### PROVIDED MATERIAL
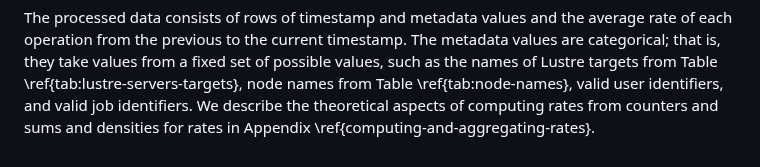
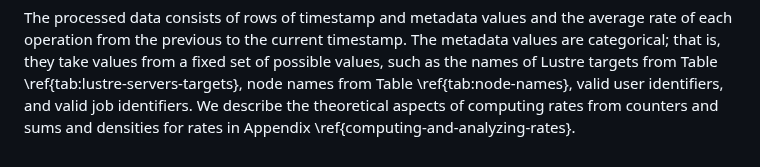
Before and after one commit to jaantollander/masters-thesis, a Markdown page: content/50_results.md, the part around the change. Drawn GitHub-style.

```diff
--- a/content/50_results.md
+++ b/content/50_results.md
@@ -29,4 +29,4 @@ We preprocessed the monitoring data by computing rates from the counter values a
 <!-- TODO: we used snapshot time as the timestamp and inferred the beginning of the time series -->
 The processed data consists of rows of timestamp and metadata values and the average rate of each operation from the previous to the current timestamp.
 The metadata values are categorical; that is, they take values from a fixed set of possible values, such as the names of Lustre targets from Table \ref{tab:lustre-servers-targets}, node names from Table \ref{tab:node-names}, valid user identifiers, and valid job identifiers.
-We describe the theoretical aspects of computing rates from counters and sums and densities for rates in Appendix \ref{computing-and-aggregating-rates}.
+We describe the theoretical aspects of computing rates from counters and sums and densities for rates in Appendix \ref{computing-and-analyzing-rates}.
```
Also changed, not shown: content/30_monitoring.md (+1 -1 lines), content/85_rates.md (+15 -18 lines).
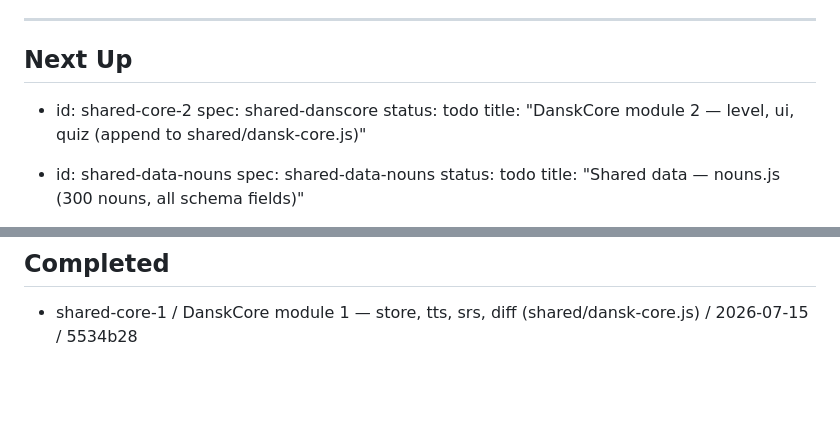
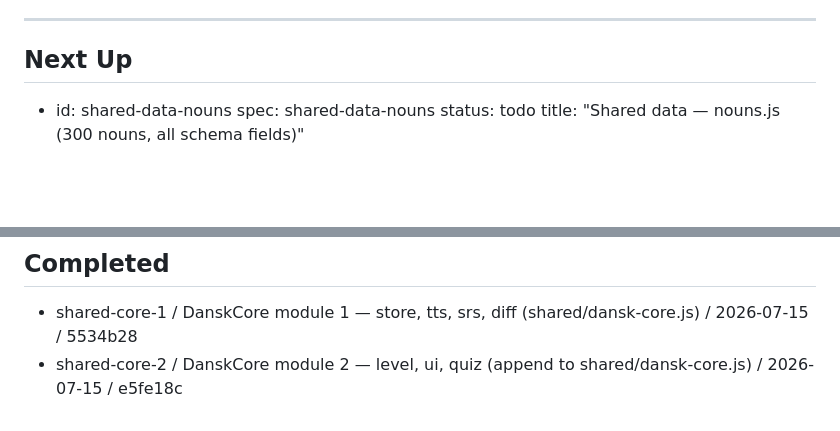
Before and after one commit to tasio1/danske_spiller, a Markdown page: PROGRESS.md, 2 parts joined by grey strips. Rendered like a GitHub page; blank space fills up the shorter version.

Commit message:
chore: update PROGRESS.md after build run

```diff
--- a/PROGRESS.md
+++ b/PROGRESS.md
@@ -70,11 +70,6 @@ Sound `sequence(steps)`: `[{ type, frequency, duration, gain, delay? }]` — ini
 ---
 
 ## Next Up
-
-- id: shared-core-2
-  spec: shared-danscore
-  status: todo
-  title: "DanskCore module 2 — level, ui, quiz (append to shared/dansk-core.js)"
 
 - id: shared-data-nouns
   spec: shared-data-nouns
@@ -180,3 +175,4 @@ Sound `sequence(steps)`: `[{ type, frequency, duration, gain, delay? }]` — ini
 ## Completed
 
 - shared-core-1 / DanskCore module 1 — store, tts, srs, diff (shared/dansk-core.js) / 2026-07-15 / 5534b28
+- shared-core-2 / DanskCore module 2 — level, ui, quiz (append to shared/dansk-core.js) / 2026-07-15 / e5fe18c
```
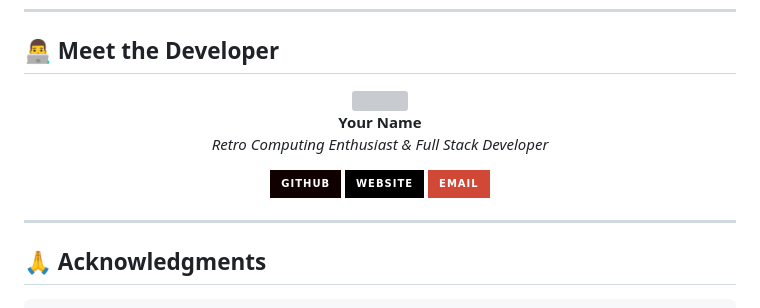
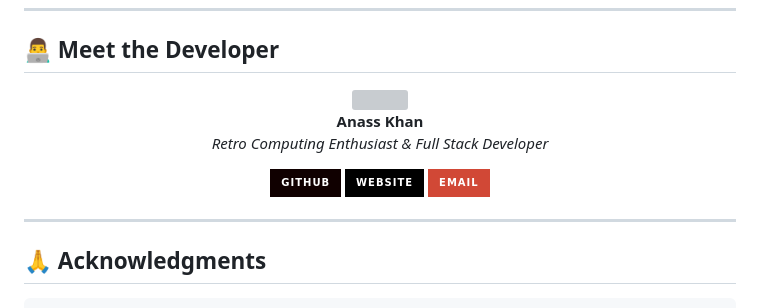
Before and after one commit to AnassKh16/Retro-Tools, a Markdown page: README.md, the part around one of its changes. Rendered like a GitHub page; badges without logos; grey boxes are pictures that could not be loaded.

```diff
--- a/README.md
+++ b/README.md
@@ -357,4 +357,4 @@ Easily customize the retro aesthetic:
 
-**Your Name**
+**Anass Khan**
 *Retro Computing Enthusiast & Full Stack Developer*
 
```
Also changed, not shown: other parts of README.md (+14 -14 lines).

...

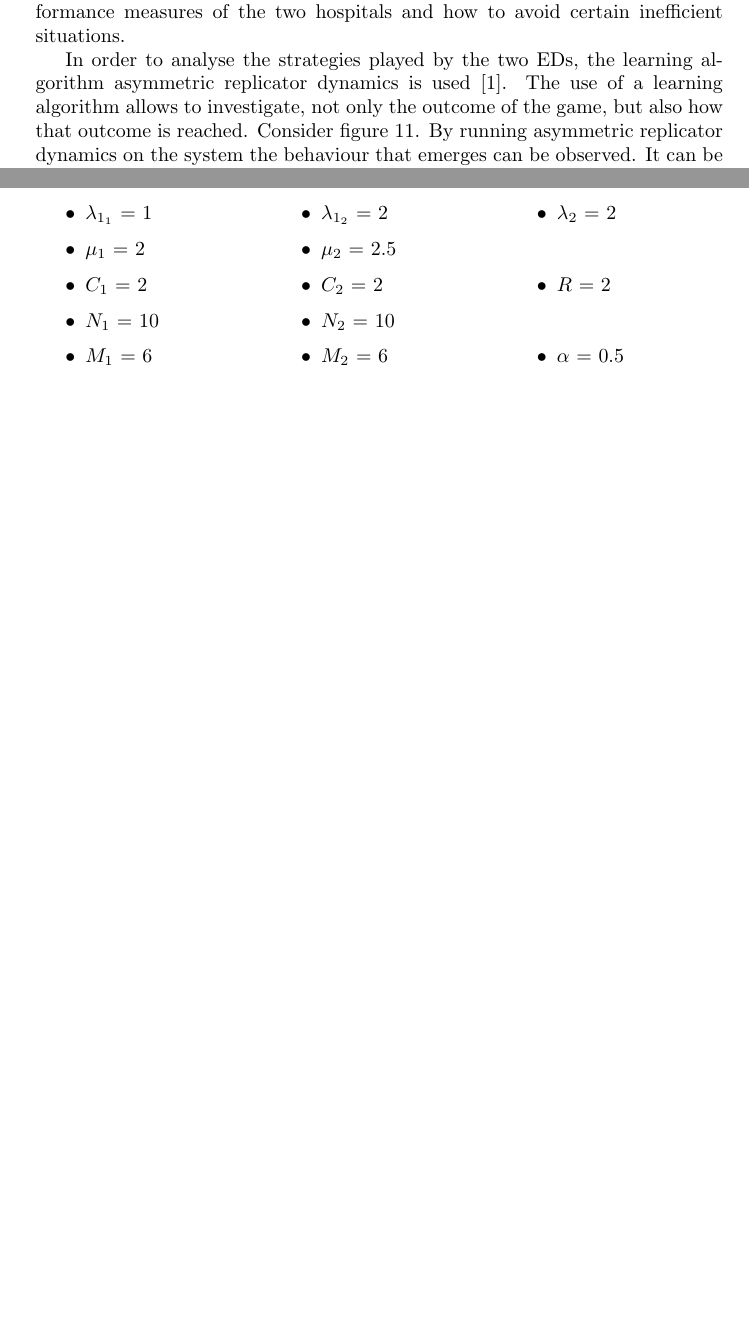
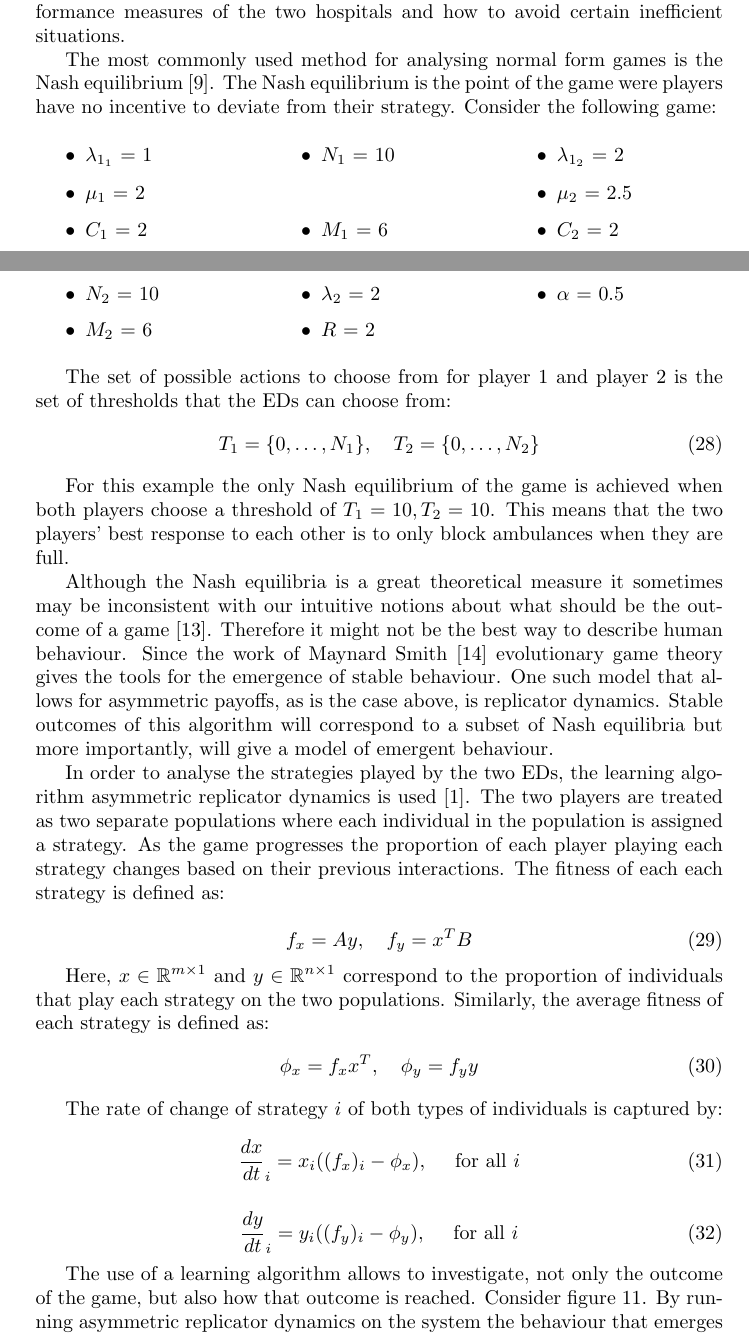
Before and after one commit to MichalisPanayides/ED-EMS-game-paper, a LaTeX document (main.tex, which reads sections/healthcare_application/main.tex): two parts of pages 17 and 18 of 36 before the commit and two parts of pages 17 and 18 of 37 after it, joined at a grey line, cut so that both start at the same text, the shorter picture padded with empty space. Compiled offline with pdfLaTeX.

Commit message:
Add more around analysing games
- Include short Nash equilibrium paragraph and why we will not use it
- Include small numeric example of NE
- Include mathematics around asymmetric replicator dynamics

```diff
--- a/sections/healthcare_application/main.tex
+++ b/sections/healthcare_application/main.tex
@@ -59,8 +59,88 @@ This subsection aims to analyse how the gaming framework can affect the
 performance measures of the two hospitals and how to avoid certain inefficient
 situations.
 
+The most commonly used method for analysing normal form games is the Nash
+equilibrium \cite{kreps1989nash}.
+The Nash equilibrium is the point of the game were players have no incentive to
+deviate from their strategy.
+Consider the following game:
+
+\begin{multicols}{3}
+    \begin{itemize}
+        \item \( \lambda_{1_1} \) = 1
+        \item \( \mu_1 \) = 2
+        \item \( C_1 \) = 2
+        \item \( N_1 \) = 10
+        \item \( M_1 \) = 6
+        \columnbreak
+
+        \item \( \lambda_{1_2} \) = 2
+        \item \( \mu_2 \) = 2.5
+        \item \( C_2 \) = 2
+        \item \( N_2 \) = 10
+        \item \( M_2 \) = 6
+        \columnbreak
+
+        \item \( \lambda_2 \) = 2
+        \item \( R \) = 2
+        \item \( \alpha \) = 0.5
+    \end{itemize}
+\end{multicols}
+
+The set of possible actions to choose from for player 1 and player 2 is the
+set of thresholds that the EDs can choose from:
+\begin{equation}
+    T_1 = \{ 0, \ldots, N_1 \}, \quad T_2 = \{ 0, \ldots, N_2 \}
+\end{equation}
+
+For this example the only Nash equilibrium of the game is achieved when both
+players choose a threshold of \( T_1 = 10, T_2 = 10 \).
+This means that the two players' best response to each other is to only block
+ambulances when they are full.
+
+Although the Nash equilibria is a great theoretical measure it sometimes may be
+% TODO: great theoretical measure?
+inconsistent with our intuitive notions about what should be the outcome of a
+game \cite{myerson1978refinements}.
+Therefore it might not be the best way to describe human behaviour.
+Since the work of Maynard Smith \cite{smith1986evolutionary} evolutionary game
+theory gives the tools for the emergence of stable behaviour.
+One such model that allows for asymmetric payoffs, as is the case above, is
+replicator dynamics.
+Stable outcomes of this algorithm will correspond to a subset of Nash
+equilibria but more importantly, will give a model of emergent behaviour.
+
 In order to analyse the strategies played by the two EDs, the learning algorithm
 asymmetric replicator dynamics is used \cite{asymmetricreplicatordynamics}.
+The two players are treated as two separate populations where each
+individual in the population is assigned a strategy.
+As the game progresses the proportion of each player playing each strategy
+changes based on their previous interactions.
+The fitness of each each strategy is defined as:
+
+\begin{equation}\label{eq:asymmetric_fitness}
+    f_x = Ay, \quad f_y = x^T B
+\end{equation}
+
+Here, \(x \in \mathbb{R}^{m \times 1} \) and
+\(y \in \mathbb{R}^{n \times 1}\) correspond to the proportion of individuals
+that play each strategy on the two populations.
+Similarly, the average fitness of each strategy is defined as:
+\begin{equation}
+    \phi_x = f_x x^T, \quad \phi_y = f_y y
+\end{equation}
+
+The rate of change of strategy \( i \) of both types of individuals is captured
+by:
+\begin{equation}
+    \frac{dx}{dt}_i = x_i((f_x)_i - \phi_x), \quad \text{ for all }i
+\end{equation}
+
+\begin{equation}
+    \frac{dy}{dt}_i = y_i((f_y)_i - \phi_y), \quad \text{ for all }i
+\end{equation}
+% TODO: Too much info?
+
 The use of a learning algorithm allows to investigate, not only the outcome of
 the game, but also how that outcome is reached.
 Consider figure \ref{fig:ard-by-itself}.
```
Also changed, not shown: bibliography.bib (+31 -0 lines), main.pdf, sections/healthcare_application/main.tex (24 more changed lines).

---

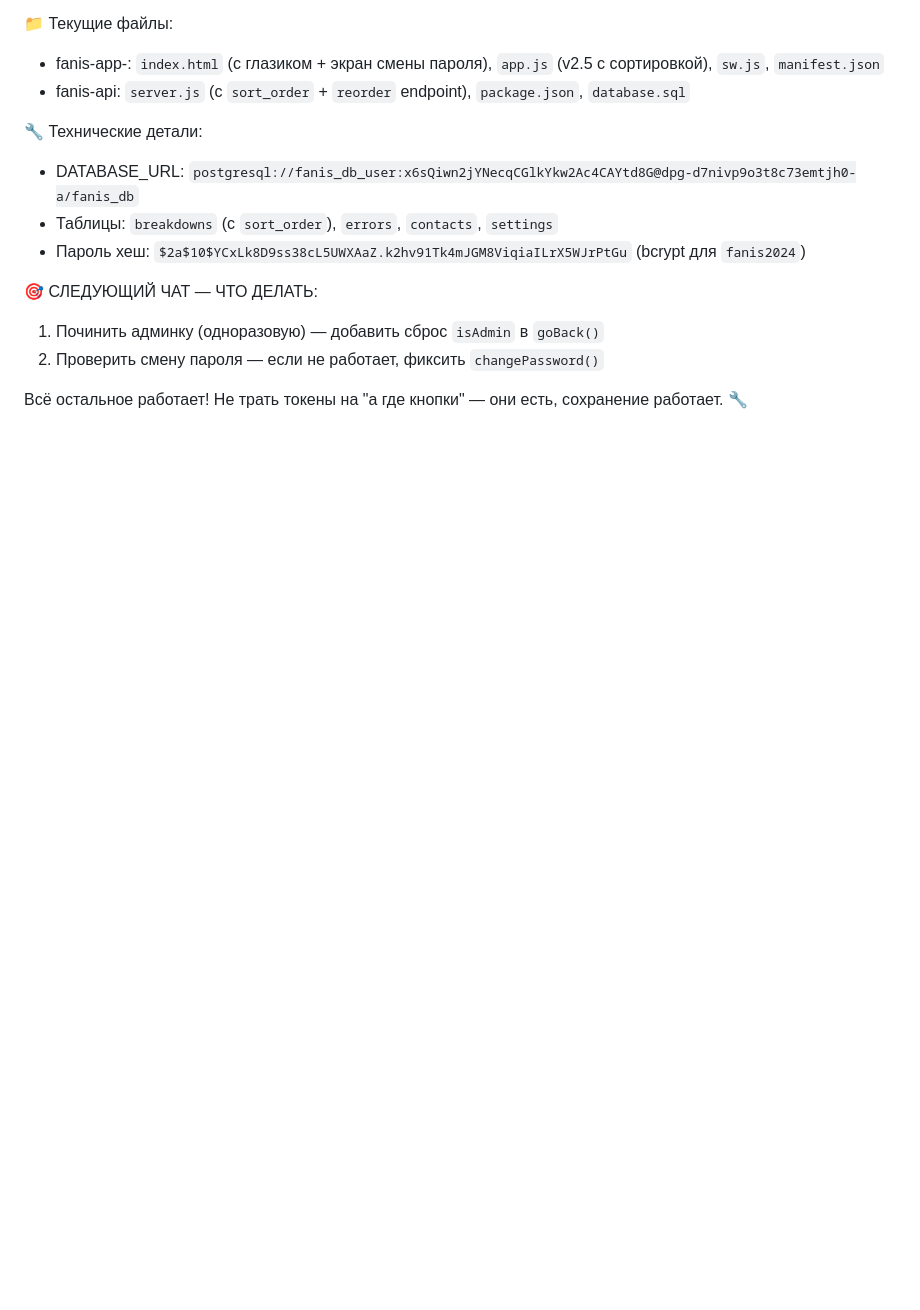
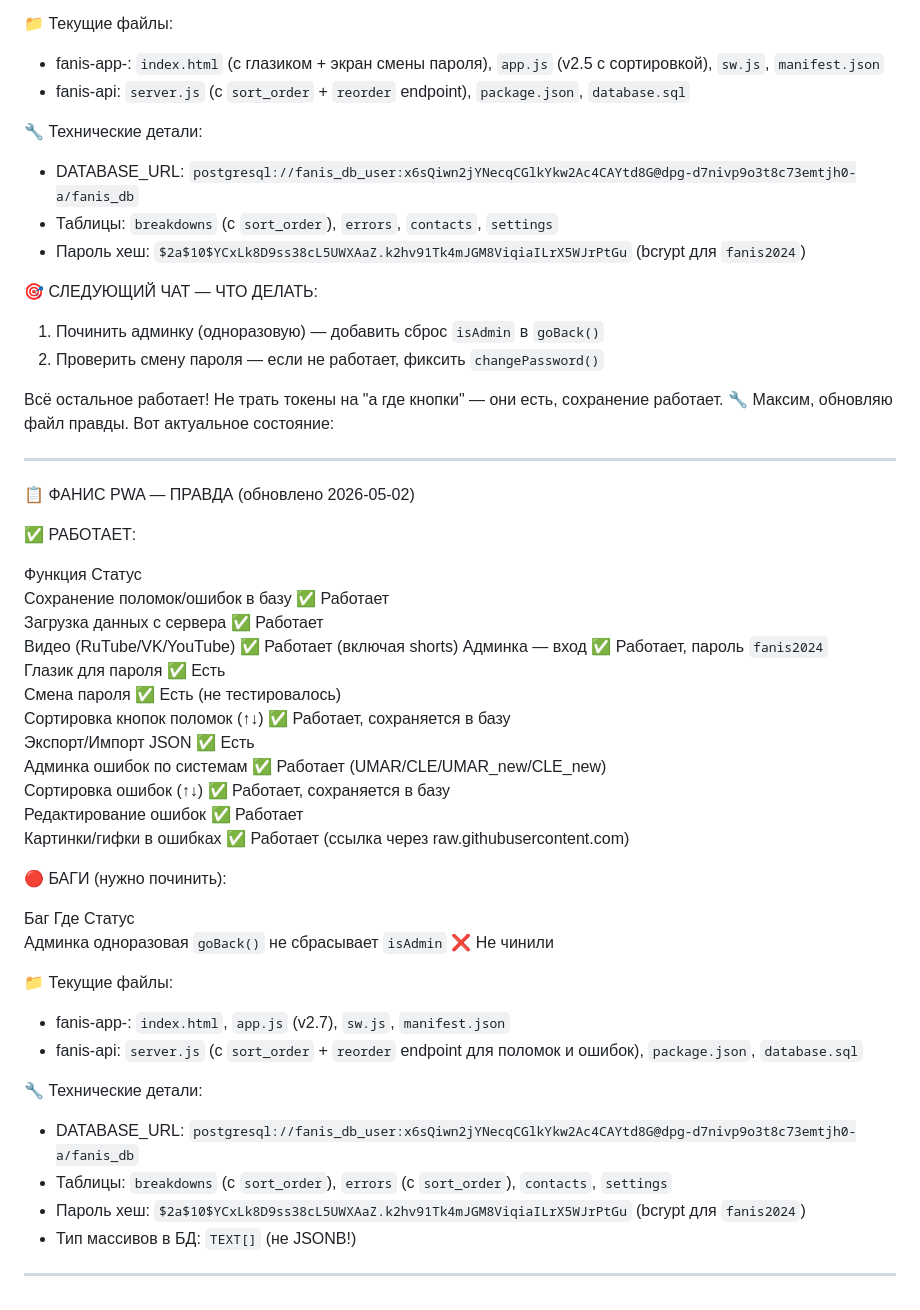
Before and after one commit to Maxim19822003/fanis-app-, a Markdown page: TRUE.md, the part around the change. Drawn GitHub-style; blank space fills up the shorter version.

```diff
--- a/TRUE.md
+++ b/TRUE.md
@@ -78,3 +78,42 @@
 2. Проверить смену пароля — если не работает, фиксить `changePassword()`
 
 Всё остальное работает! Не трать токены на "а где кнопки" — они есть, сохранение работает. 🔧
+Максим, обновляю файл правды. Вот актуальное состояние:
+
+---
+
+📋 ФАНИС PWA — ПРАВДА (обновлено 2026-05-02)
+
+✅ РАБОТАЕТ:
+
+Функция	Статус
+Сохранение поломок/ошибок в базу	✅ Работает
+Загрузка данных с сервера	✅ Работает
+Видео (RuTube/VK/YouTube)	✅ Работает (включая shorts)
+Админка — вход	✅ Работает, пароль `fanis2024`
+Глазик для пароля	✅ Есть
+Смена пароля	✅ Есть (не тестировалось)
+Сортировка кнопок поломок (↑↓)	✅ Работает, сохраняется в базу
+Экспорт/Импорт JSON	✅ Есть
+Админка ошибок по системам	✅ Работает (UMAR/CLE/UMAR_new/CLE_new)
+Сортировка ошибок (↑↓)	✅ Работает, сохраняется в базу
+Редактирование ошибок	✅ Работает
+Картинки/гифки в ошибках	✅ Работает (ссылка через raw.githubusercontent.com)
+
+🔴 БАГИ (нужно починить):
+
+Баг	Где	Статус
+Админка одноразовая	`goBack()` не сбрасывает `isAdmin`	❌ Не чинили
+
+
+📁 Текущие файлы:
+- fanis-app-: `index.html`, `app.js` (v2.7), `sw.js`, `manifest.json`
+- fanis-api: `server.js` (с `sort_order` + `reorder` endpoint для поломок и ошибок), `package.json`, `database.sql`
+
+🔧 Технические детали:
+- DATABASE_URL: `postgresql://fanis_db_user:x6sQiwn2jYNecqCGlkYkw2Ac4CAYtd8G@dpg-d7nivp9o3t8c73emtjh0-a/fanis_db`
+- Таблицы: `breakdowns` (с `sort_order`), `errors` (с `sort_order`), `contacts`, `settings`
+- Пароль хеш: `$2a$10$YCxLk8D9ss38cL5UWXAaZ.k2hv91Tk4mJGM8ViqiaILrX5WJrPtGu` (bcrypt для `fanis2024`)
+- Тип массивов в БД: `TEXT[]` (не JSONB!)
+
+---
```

### EXERCISE PROMPT
If a line in the listing contains the string "shared", copy it.

### TASK OUTPUT
-- id: shared-core-2
-  spec: shared-danscore
-  title: "DanskCore module 2 — level, ui, quiz (append to shared/dansk-core.js)"
 - id: shared-data-nouns
   spec: shared-data-nouns
 - shared-core-1 / DanskCore module 1 — store, tts, srs, diff (shared/dansk-core.js) / 2026-07-15 / 5534b28
+- shared-core-2 / DanskCore module 2 — level, ui, quiz (append to shared/dansk-core.js) / 2026-07-15 / e5fe18c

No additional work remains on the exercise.